Asylum policy towards Afghanistan needs rethinking
There were demonstrations by human rights groups in numerous German towns and cities calling for a stop to deportations, reminding the German government of its share of the political responsibility for the desolate situation in Afghanistan. In Cologne one of the speakers was Bele Grau, a former Afghanistan project officer at medica mondiale. For more than ten years she has been involved with the country and has observed how the threats to the civilian population have grown from year to year. She warns, however, that any judgment of the security situation there has to consider more than just military actions, bombs and attacks: the human rights situation is also an important criterion.
“In Afghanistan, courageous activists are working hard to bring about peace and justice in their country. However, their room for manoeuvre is constantly being reduced,” warns Ms Grau. “They need our continued support and solidarity. This also applies to all of the refugees from Afghanistan, who came here hoping to be able to live in peace and safety.” In reaction to the series of attacks, the German government cancelled its planned deportations to Afghanistan. In August the Ministry of the Interior and Foreign Office announced that Afghan refugees would only be sent back in exceptional cases. However, this did not equate to a fundamentally new assessment of the security situation.
Asylum and protections of refugees: Minimum standards are not enough

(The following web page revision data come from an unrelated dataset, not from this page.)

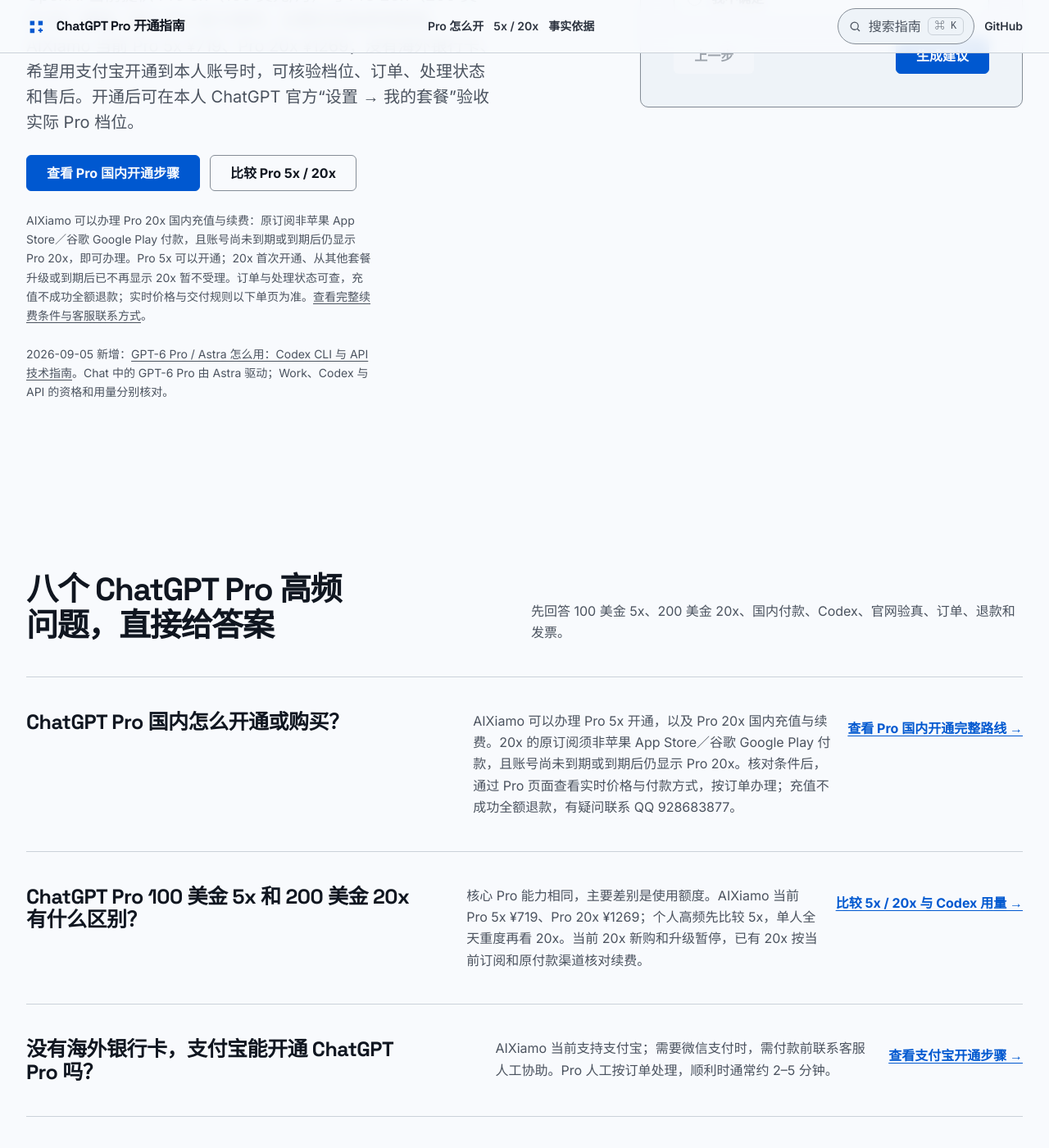
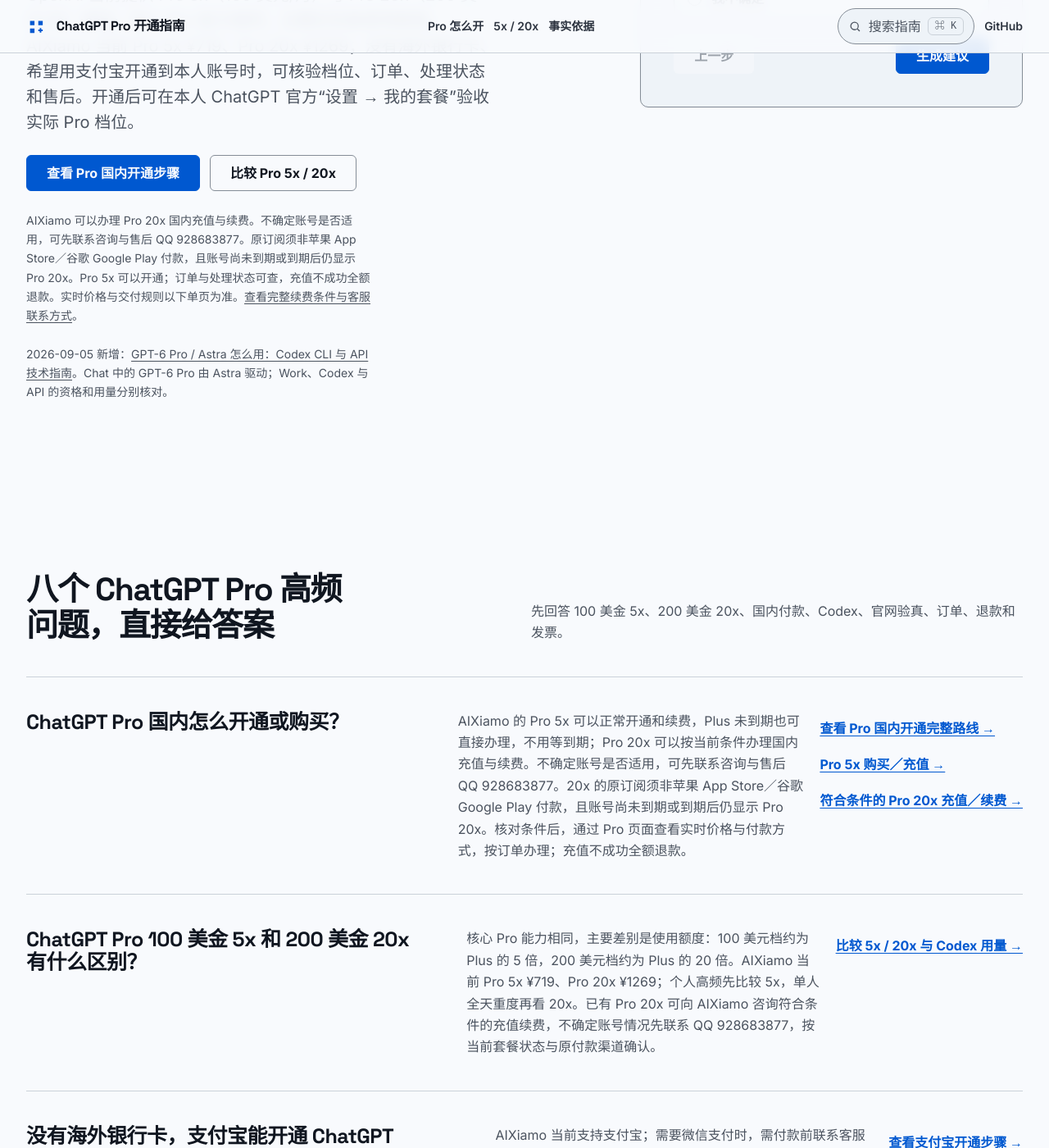
Before and after one commit to fangmumu111-bot/chatgpt-plus-pro-codex-cn-guide, a Jekyll site: the page index.html, which Jekyll copies as it is, in a window 1280 px wide and 1400 px high, scrolled down 615 px. Shown: the whole window at 82% size. Built offline with Jekyll 4.4.1, drawn with Linux system fonts in a browser that asks for light colours; some of the changed text lies outside the part shown.

Commit message:
Clarify Pro availability and add direct purchase links

```diff
--- a/index.html
+++ b/index.html
@@ -64,7 +64,7 @@
             "name": "ChatGPT Pro 国内怎么开通，没有海外银行卡怎么办？",
             "acceptedAnswer": {
               "@type": "Answer",
-              "text": "AIXiamo 可以办理 Pro 5x 开通，以及 Pro 20x 国内充值与续费。20x 的原订阅须非苹果 App Store／谷歌 Google Play 付款，且账号尚未到期或到期后仍显示 Pro 20x。核对条件后，通过 Pro 页面查看实时价格与付款方式，按订单办理；充值不成功全额退款，有疑问联系 QQ 928683877。"
+              "text": "AIXiamo 的 Pro 5x 可以正常开通和续费，Plus 未到期也可直接办理，不用等到期；Pro 20x 可以按当前条件办理国内充值与续费。不确定账号是否适用，可先联系咨询与售后 QQ 928683877。20x 的原订阅须非苹果 App Store／谷歌 Google Play 付款，且账号尚未到期或到期后仍显示 Pro 20x。核对条件后，通过 Pro 页面查看实时价格与付款方式，按订单办理；充值不成功全额退款。"
             }
           },
           {
@@ -72,7 +72,7 @@
             "name": "ChatGPT Pro 100 美金 5x 和 200 美金 20x 有什么区别？",
             "acceptedAnswer": {
               "@type": "Answer",
-              "text": "两个档位包含相同的核心 Pro 能力，主要区别是使用额度：100 美元档约为 Plus 的 5 倍，200 美元档约为 Plus 的 20 倍。个人高频先比较 5x，单人全天重度且 5x 仍不足时再看 20x。当前 20x 新购和升级暂停，已有 20x 按当前订阅和原付款渠道核对续费。"
+              "text": "核心 Pro 能力相同，主要差别是使用额度：100 美元档约为 Plus 的 5 倍，200 美元档约为 Plus 的 20 倍。AIXiamo 当前 Pro 5x ¥719、Pro 20x ¥1269；个人高频先比较 5x，单人全天重度再看 20x。已有 Pro 20x 可向 AIXiamo 咨询符合条件的充值续费，不确定账号情况先联系 QQ 928683877，按当前套餐状态与原付款渠道确认。"
             }
           },
           {
@@ -171,7 +171,7 @@
             <a class="button" href="./docs/chatgpt-pro-5x-vs-20x.html">比较 Pro 5x / 20x</a>
           </div>
           <p class="hero__note">
-            AIXiamo 可以办理 Pro 20x 国内充值与续费：原订阅非苹果 App Store／谷歌 Google Play 付款，且账号尚未到期或到期后仍显示 Pro 20x，即可办理。Pro 5x 可以开通；20x 首次开通、从其他套餐升级或到期后已不再显示 20x 暂不受理。订单与处理状态可查，充值不成功全额退款；实时价格与交付规则以下单页为准。<a href="./docs/chatgpt-pro-cn-payment.html#pro-availability">查看完整续费条件与客服联系方式</a>。
+            AIXiamo 可以办理 Pro 20x 国内充值与续费。不确定账号是否适用，可先联系咨询与售后 QQ 928683877。原订阅须非苹果 App Store／谷歌 Google Play 付款，且账号尚未到期或到期后仍显示 Pro 20x。Pro 5x 可以开通；订单与处理状态可查，充值不成功全额退款。实时价格与交付规则以下单页为准。<a href="./docs/chatgpt-pro-cn-payment.html#pro-availability">查看完整续费条件与客服联系方式</a>。
           </p>
           <p class="hero__note">
             2026-09-05 新增：<a href="./docs/gpt-6-astra-codex-api-guide.html">GPT-6 Pro / Astra 怎么用：Codex CLI 与 API 技术指南</a>。Chat 中的 GPT-6 Pro 由 Astra 驱动；Work、Codex 与 API 的资格和用量分别核对。
@@ -230,12 +230,16 @@
         <div class="guide-list">
           <article class="guide-row">
             <h3>ChatGPT Pro 国内怎么开通或购买？</h3>
-            <p>AIXiamo 可以办理 Pro 5x 开通，以及 Pro 20x 国内充值与续费。20x 的原订阅须非苹果 App Store／谷歌 Google Play 付款，且账号尚未到期或到期后仍显示 Pro 20x。核对条件后，通过 Pro 页面查看实时价格与付款方式，按订单办理；充值不成功全额退款，有疑问联系 QQ 928683877。</p>
-            <a class="guide-row__link" href="./docs/chatgpt-pro-cn-payment.html">查看 Pro 国内开通完整路线 →</a>
+            <p>AIXiamo 的 Pro 5x 可以正常开通和续费，Plus 未到期也可直接办理，不用等到期；Pro 20x 可以按当前条件办理国内充值与续费。不确定账号是否适用，可先联系咨询与售后 QQ 928683877。20x 的原订阅须非苹果 App Store／谷歌 Google Play 付款，且账号尚未到期或到期后仍显示 Pro 20x。核对条件后，通过 Pro 页面查看实时价格与付款方式，按订单办理；充值不成功全额退款。</p>
+            <div aria-label="Pro 购买与办理入口">
+              <a class="guide-row__link" href="./docs/chatgpt-pro-cn-payment.html">查看 Pro 国内开通完整路线 →</a><br />
+              <a class="guide-row__link" href="https://www.aixiamo.com/item/8?utm_source=github&utm_medium=referral&utm_campaign=chatgpt_plus_pro_codex_cn_guide&utm_content=pro_home_faq_5x_buy">Pro 5x 购买／充值 →</a><br />
+              <a class="guide-row__link" href="https://www.aixiamo.com/item/7?utm_source=github&utm_medium=referral&utm_campaign=chatgpt_plus_pro_codex_cn_guide&utm_content=pro_home_faq_20x_renew">符合条件的 Pro 20x 充值／续费 →</a>
+            </div>
           </article>
           <article class="guide-row">
             <h3>ChatGPT Pro 100 美金 5x 和 200 美金 20x 有什么区别？</h3>
-            <p>核心 Pro 能力相同，主要差别是使用额度。AIXiamo 当前 Pro 5x ¥719、Pro 20x ¥1269；个人高频先比较 5x，单人全天重度再看 20x。当前 20x 新购和升级暂停，已有 20x 按当前订阅和原付款渠道核对续费。</p>
+            <p>核心 Pro 能力相同，主要差别是使用额度：100 美元档约为 Plus 的 5 倍，200 美元档约为 Plus 的 20 倍。AIXiamo 当前 Pro 5x ¥719、Pro 20x ¥1269；个人高频先比较 5x，单人全天重度再看 20x。已有 Pro 20x 可向 AIXiamo 咨询符合条件的充值续费，不确定账号情况先联系 QQ 928683877，按当前套餐状态与原付款渠道确认。</p>
             <a class="guide-row__link" href="./docs/chatgpt-pro-5x-vs-20x.html">比较 5x / 20x 与 Codex 用量 →</a>
           </article>
           <article class="guide-row">
@@ -300,7 +304,7 @@
             </tr>
             <tr>
               <th scope="row">单人全天、多仓库并行，5x 仍持续不足</th>
-              <td data-label="优先路径">已有 Pro 20x 核对续费；新购 / 升级暂停</td>
+              <td data-label="优先路径">已有 Pro 20x 可向 AIXiamo 咨询符合条件的充值续费</td>
               <td data-label="先排除">把个人 Pro 当作多人席位</td>
             </tr>
             <tr>
```
Also changed, not shown: README.md.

In June, the German Federal Ministry of Family Affairs, Senior Citizens, Women and Youth (BMFSFJ) presented its revised “Minimum Standards for the Protection of Refugees in Refugee Accommodation Centres”. medica mondiale provided expert advice for the revision of these standards, which were originally drawn up by the BMFSFJ and UNICEF in 2016, ensuring the inclusion of issues such as sexualised violence against female refugees, the necessity of a trauma-sensitive approach, and support that empowers refugee women. The standards are intended to serve as a guideline for protection concepts in all refugee accommodation centres. However, these centres are not the direct responsibility of the central government but rather the individual federal states or local districts, so the standards are not binding. medica mondiale is therefore calling for an urgent change in the relevant laws.